Risk measures

While there approximately an infinite number of market risk measures have been proposed, by and large only two are in general use, Value-at-Risk (VaR) and Expected Shortfall (ES). Both of these date back to the 1990s.

The information below comes from Financial Risk Forecasting.

Notation

Value-at-Risk, VaR

The loss on a trading portfolio such that there is a probability of losses equalling or exceeding in a given trading period and a probability of losses being lower than VaR.

We may write it as , to make the dependence on probability explicit, e.g. VaR(0.05). The most common probability levels are 1% or 5%, but numbers higher and lower that that are often used in practice.

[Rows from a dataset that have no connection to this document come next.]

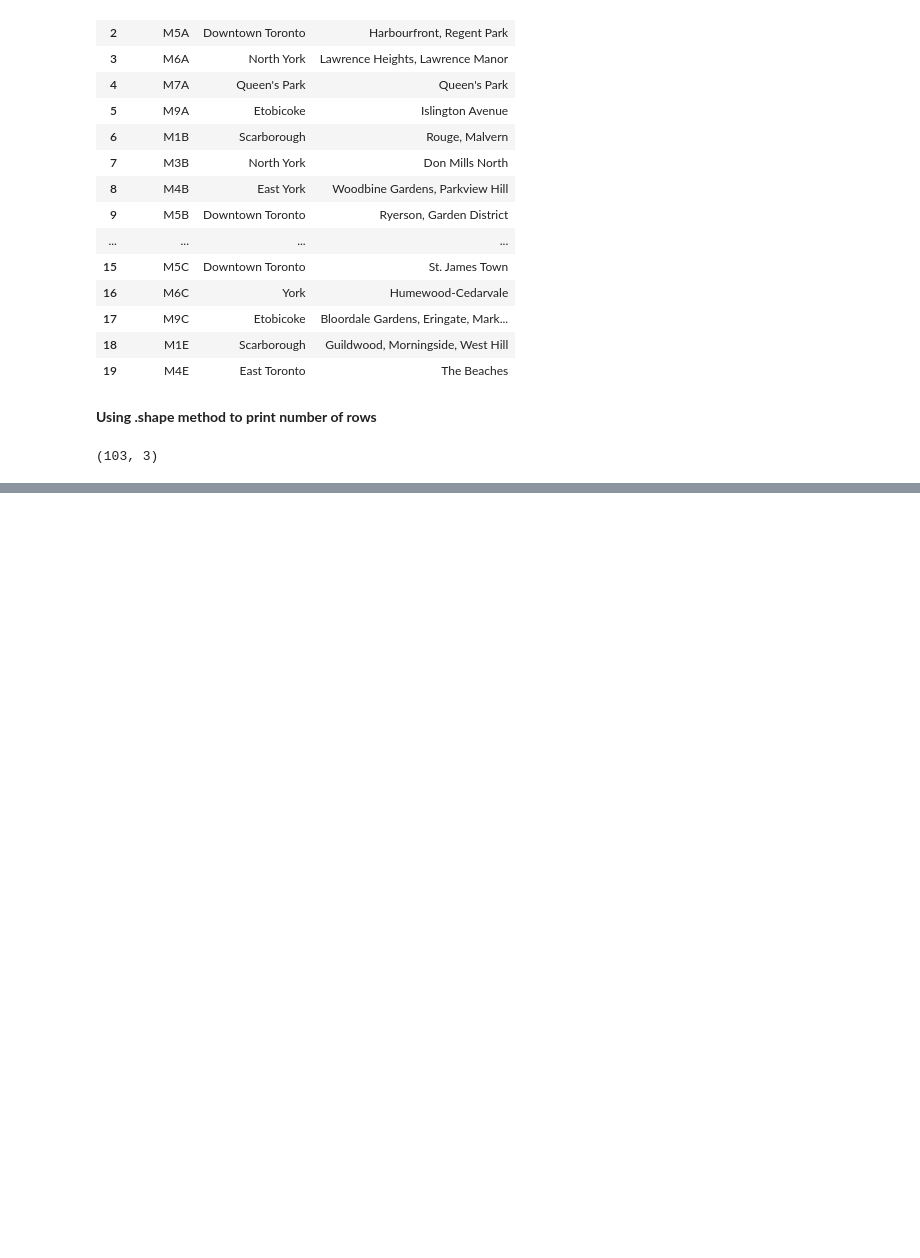
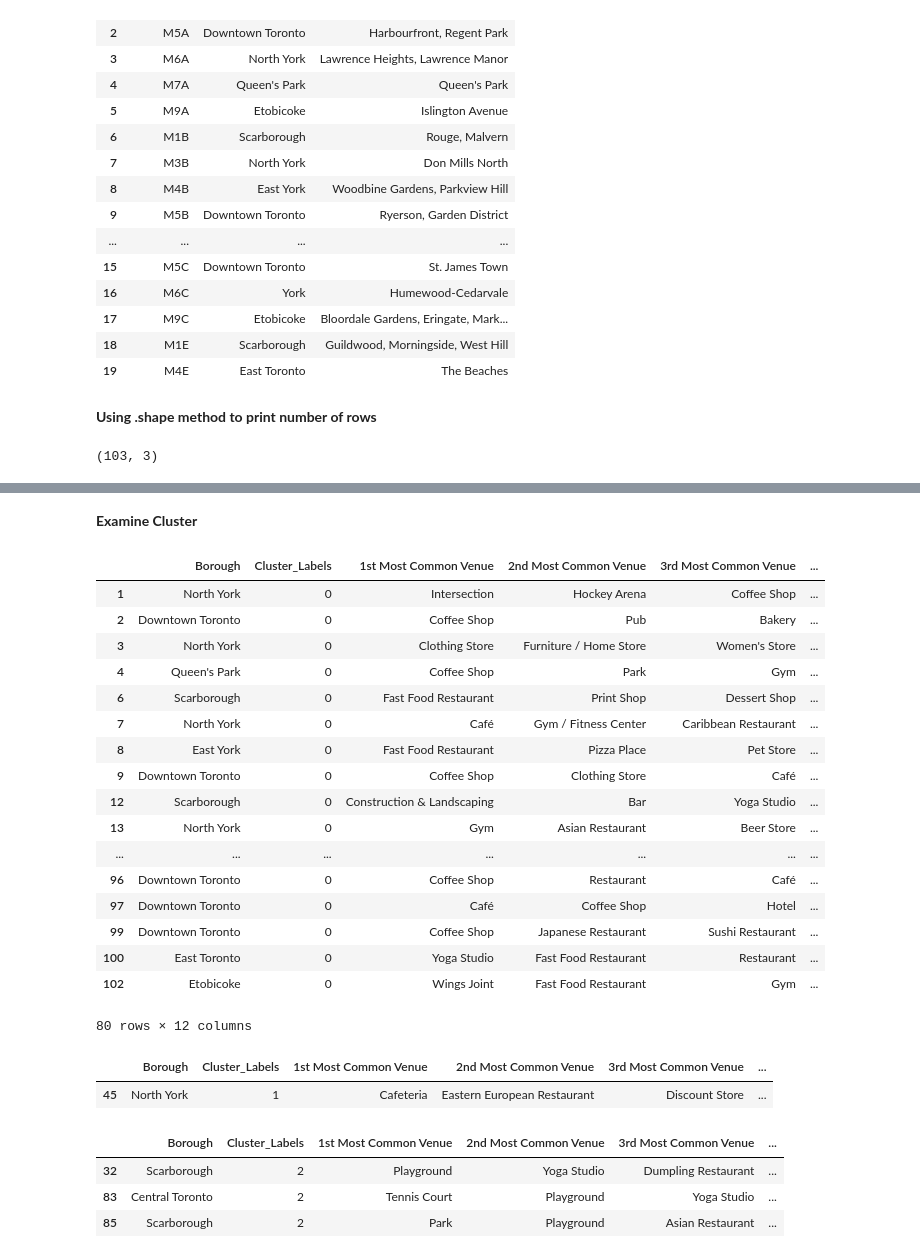
Before and after one commit to ritujapande/Coursera_Capstone1, a Jupyter notebook: Scrap Example.ipynb, the cells around one changed output, grey strips where cells are left out. Saved outputs shown, nothing was run; the diff lists cells and outputs as text; code cells hidden in the pictures; blank space fills up the shorter version.

```diff
--- a/Scrap Example.ipynb
+++ b/Scrap Example.ipynb
@@ -166,0 +478,7 @@ df_new.shape
+# %%
+#Function to sort venues in descending order
+def return_most_common_venues(row, num_top_venues):
+    row_categories = row.iloc[1:]
+    row_categories_sorted = row_categories.sort_values(ascending=False)
+
+    return row_categories_sorted.index.values[0:num_top_venues]
@@ -166,0 +517,12 @@ df_new.shape
+# %%
+# set number of clusters
+kclusters = 5
+
+toronto_grouped_clustering = toronto_grouped.drop('Neighbourhood', 1)
+
+# run k-means clustering
+kmeans = KMeans(n_clusters=kclusters, random_state=0).fit(toronto_grouped_clustering)
+
+# check cluster labels generated for each row in the dataframe
+kmeans.labels_
+# to change use .astype()
@@ -166,0 +535,11 @@ df_new.shape
+# %%
+#Create new dataframe
+# add clustering labels
+neighbourhoods_venues_sorted.insert(0, 'Cluster_Labels', kmeans.labels_)
+
+toronto_merged = Toronto_df
+
+# merge toronto_grouped with toronto_data to add latitude/longitude for each neighborhood
+toronto_merged = toronto_merged.join(neighbourhoods_venues_sorted.set_index('Neighbourhood'), on='Neighbourhood')
+
+toronto_merged.head() # check the last columns!
@@ -166,0 +553,4 @@ df_new.shape
+# %%
+#Droping row with no data
+toronto_merged=toronto_merged.dropna()
+toronto_merged['Cluster_Labels'] = toronto_merged.Cluster_Labels.astype(int)
@@ -166,0 +582,39 @@ df_new.shape
+# %% [markdown]
+**Examine Cluster**
+# %%
+#Cluster1
+toronto_merged.loc[toronto_merged['Cluster_Labels'] == 0, toronto_merged.columns[[1] + list(range(5, toronto_merged.shape[1]))]]
+# %% [output]
+|  | Borough | Cluster_Labels | 1st Most Common Venue | 2nd Most Common Venue | 3rd Most Common Venue | ... |
+| 1 | North York | 0 | Intersection | Hockey Arena | Coffee Shop | ... |
+| 2 | Downtown Toronto | 0 | Coffee Shop | Pub | Bakery | ... |
+| 3 | North York | 0 | Clothing Store | Furniture / Home Store | Women's Store | ... |
+| 4 | Queen's Park | 0 | Coffee Shop | Park | Gym | ... |
+| 6 | Scarborough | 0 | Fast Food Restaurant | Print Shop | Dessert Shop | ... |
+| 7 | North York | 0 | Café | Gym / Fitness Center | Caribbean Restaurant | ... |
+| 8 | East York | 0 | Fast Food Restaurant | Pizza Place | Pet Store | ... |
+| 9 | Downtown Toronto | 0 | Coffee Shop | Clothing Store | Café | ... |
+| 12 | Scarborough | 0 | Construction & Landscaping | Bar | Yoga Studio | ... |
+| 13 | North York | 0 | Gym | Asian Restaurant | Beer Store | ... |
+| ... | ... | ... | ... | ... | ... | ... |
+| 96 | Downtown Toronto | 0 | Coffee Shop | Restaurant | Café | ... |
+| 97 | Downtown Toronto | 0 | Café | Coffee Shop | Hotel | ... |
+| 99 | Downtown Toronto | 0 | Coffee Shop | Japanese Restaurant | Sushi Restaurant | ... |
+| 100 | East Toronto | 0 | Yoga Studio | Fast Food Restaurant | Restaurant | ... |
+| 102 | Etobicoke | 0 | Wings Joint | Fast Food Restaurant | Gym | ... |
+80 rows × 12 columns
+# %%
+#Cluster2
+toronto_merged.loc[toronto_merged['Cluster_Labels'] == 1, toronto_merged.columns[[1] + list(range(5, toronto_merged.shape[1]))]]
+# %% [output]
+|  | Borough | Cluster_Labels | 1st Most Common Venue | 2nd Most Common Venue | 3rd Most Common Venue | ... |
+| 45 | North York | 1 | Cafeteria | Eastern European Restaurant | Discount Store | ... |
+# %%
+#Cluster3
+
+toronto_merged.loc[toronto_merged['Cluster_Labels'] == 2, toronto_merged.columns[[1] + list(range(5, toronto_merged.shape[1]))]]
+# %% [output]
+|  | Borough | Cluster_Labels | 1st Most Common Venue | 2nd Most Common Venue | 3rd Most Common Venue | ... |
+| 32 | Scarborough | 2 | Playground | Yoga Studio | Dumpling Restaurant | ... |
+| 83 | Central Toronto | 2 | Tennis Court | Playground | Yoga Studio | ... |
+| 85 | Scarborough | 2 | Park | Playground | Asian Restaurant | ... |
```
Also changed, not shown: parts of 29 cells of this notebook.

VaR is a quantile on the distribution of profit and loss profit and loss (P/L). We indicate the profit and loss on an investment portfolio by the random variable , with a particular realization indicated by . If we hold one unit of an asset, the P/L would be indicated by: More generally, if the portfolio value is : i.e. the P/L is the portfolio value times returns. The density of the P/L is denoted by . VaR is then given by: \begin{equation} \Pr \left[ Q\leq -\VaR(p)\right] =p \end{equation} or \begin{equation} p=\int_{-\infty }^{-\VaR(p)}f_q\left( x\right) dx \end{equation}

\begin{equation} p=\int^{-\VaR}_{\infty} f(x)dx \end{equation}

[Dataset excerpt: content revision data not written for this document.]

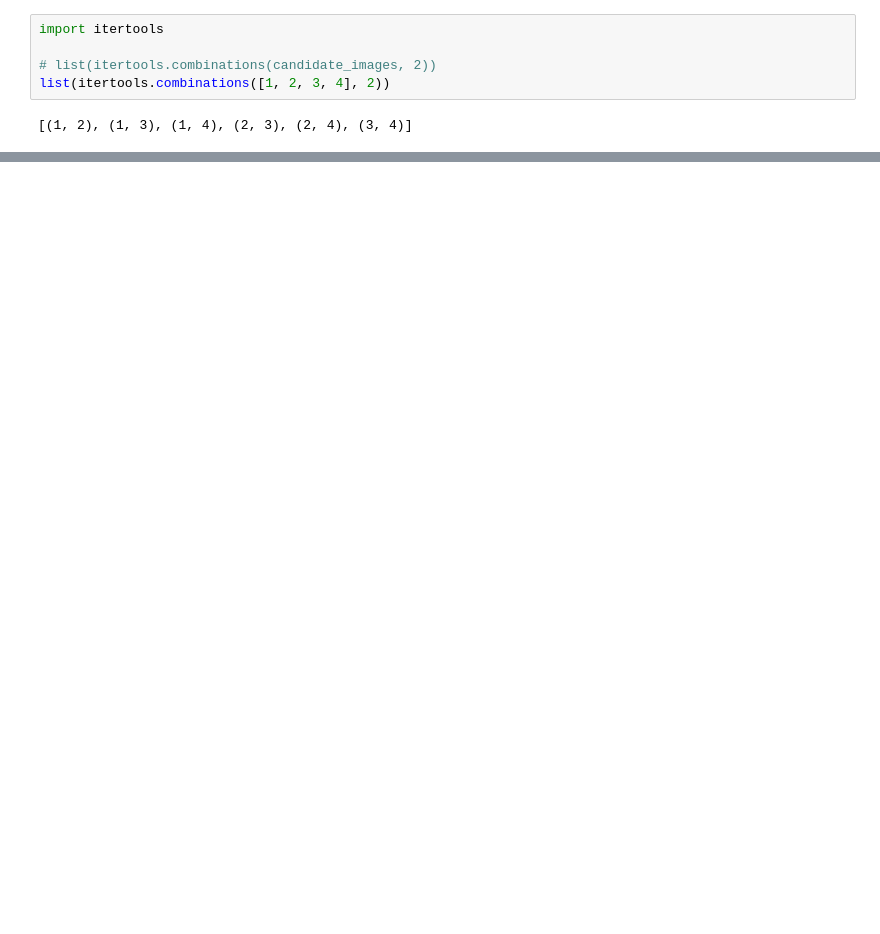
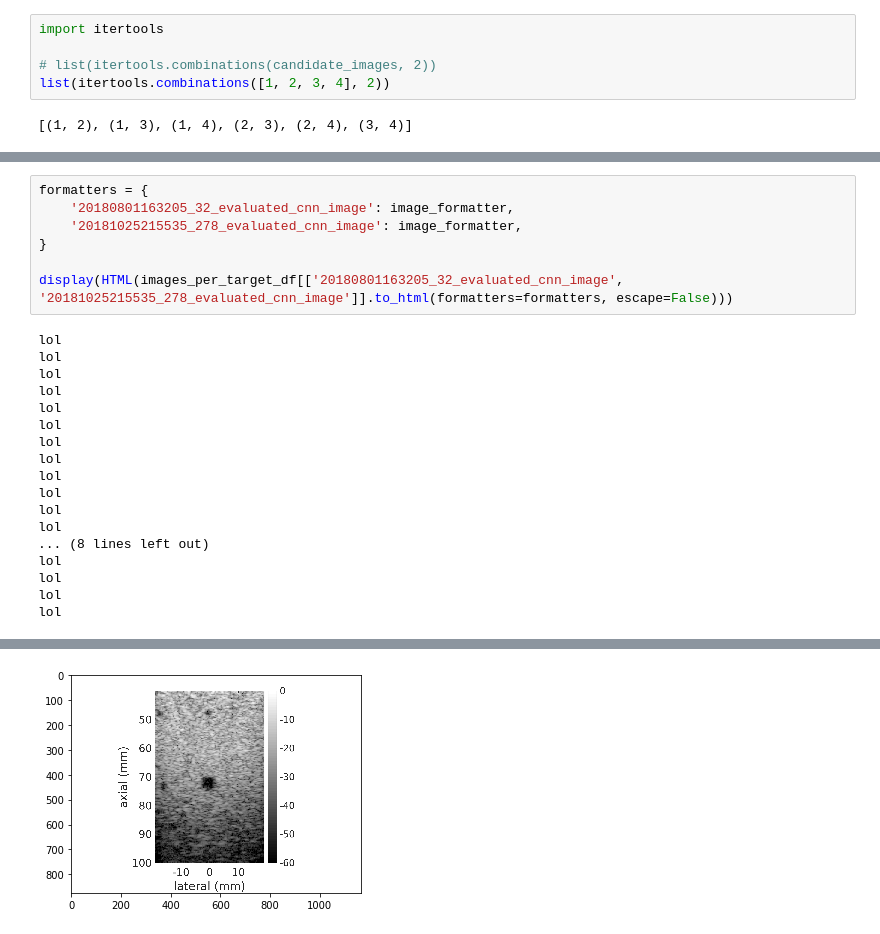
Before and after one commit to zhanwenchen/beam_nn, a Jupyter notebook: notebooks/generate_google_sheet_ab_test.ipynb, the cells around one changed output, grey strips where cells are left out. Saved outputs shown, nothing was run; the diff lists cells and outputs as text; blank space fills up the shorter version.

```diff
--- a/notebooks/generate_google_sheet_ab_test.ipynb
+++ b/notebooks/generate_google_sheet_ab_test.ipynb
@@ -256,0 +258,25 @@ ValueError: Operation on closed image
+# %%
+formatters = {
+    '20180801163205_32_evaluated_cnn_image': image_formatter,
+    '20181025215535_278_evaluated_cnn_image': image_formatter,
+}
+
+display(HTML(images_per_target_df[['20180801163205_32_evaluated_cnn_image', '20181025215535_278_evaluated_cnn_image']].to_html(formatters=formatters, escape=False)))
+# %% [output]
+lol
+lol
+lol
+lol
+lol
+lol
+lol
+lol
+lol
+lol
+lol
+lol
+... (8 lines left out)
+lol
+lol
+lol
+lol
@@ -256,0 +284 @@ ValueError: Operation on closed image
+[figure, added]
```
Also changed, not shown: parts of 7 cells of this notebook.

or \begin{equation} \Pr[x \le -\VaR]=p \end{equation}

We use a minus sign because VaR is a positive number, and we are dealing with losses — that is probability of losses being larger (more negative) than negative VaR.

Expected Shortfall, ES

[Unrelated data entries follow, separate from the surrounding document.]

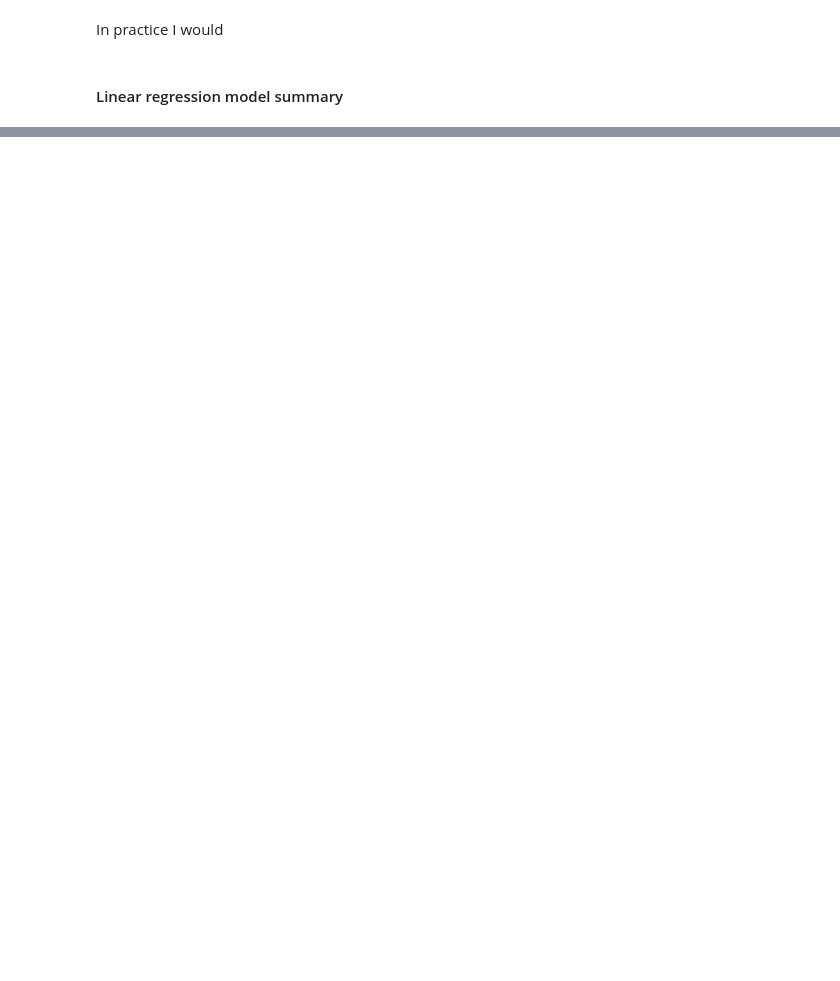
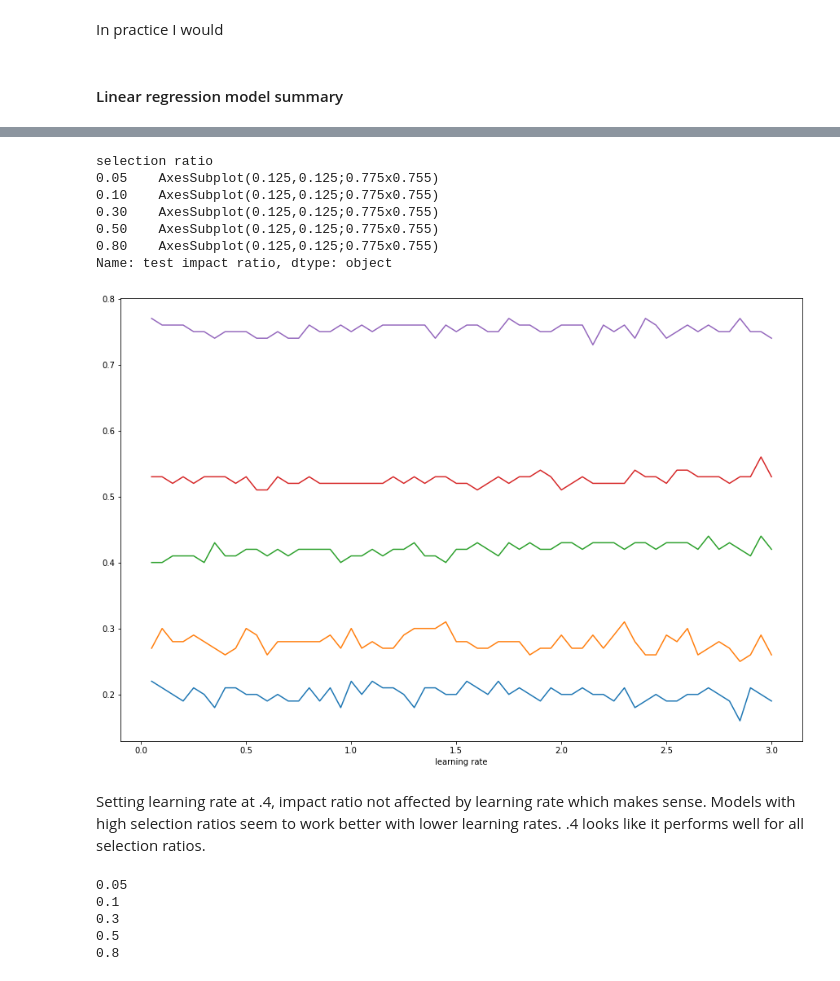
Before and after one commit to SarahMcEliece/DTSA-5509-Supervised-Learning, a Jupyter notebook: Supervised Learning Final- Methods Adverse Impact Comparison.ipynb, the cells around one changed output, grey strips where cells are left out. Cells and saved outputs as stored; diff of their text form; code cells hidden in the pictures; blank space fills up the shorter version.

```diff
--- a/Supervised Learning Final- Methods Adverse Impact Comparison.ipynb
+++ b/Supervised Learning Final- Methods Adverse Impact Comparison.ipynb
@@ -310,0 +525,46 @@ In practice I would
+# %%
+fig = plt.figure(figsize=(15,10))
+learning_ada.groupby('selection ratio')['test impact ratio'].plot()
+# %% [output]
+selection ratio
+0.05    AxesSubplot(0.125,0.125;0.775x0.755)
+0.10    AxesSubplot(0.125,0.125;0.775x0.755)
+0.30    AxesSubplot(0.125,0.125;0.775x0.755)
+0.50    AxesSubplot(0.125,0.125;0.775x0.755)
+0.80    AxesSubplot(0.125,0.125;0.775x0.755)
+Name: test impact ratio, dtype: object
+[figure, added]
+# %% [markdown]
+Setting learning rate at .4, impact ratio not affected by learning rate which makes sense. Models with high selection ratios seem to work better with lower learning rates. .4 looks like it performs well for all selection ratios.
+# %%
+#learnerN=[10,40,100,150,300,800,1500,3000]
+
+wk_li = []
+rat_li = []
+acc_li = []
+f1_li_li = []
+impact_li = []
+eval_df = X_test
+#X_test = sm.add_constant(X_test)
+for i in ratios:
+    print(i)
+    for ii in range(5, 205, 10):
+        eval_df = X_test[['const','Cognitive Ability','Education','Experience','Structured Interview','Conscientiousness','group']]
+        dt = AdaBoostRegressor(learning_rate=.4, random_state=1, n_estimators=ii).fit(X_train.loc[:, ~X_train.columns.isin(['group'])], y_train)
+        eval_df['pred_val'] =dt.predict(eval_df.loc[:, ~eval_df.columns.isin(['group'])])
+        eval_df['pct_rank'] = eval_df['pred_val'].rank(pct=True)
+
+        e = evaluate(eval_df,'pct_rank', selection_ratio=i)
+
+        wk_li.append(ii)
+        rat_li.append(i)
+        acc_li.append(round(e[3],2))
+        f1_li_li.append(round(e[4],2))
+        impact_li.append(round(e[2],2))
+        #print(str(i),'selection ratio: ','Accuracy: ',round(e[3],2),'F1 score: ',round(e[4],2),'Impact ratio: ',round(e[2],2))
+# %% [output]
+0.05
+0.1
+0.3
+0.5
+0.8
```
Also changed, not shown: parts of 77 cells of this notebook, 7 other files.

Expected loss conditional on VaR being violated, i.e. the expected profit/loss of , when it is lower than the negative VaR: \begin{equation} \ES=-\E [Q | Q \le -\VaR(p)]. \end{equation} or \begin{equation} \ES=\int^{-\VaR}_\infty x f(x)dx \end{equation}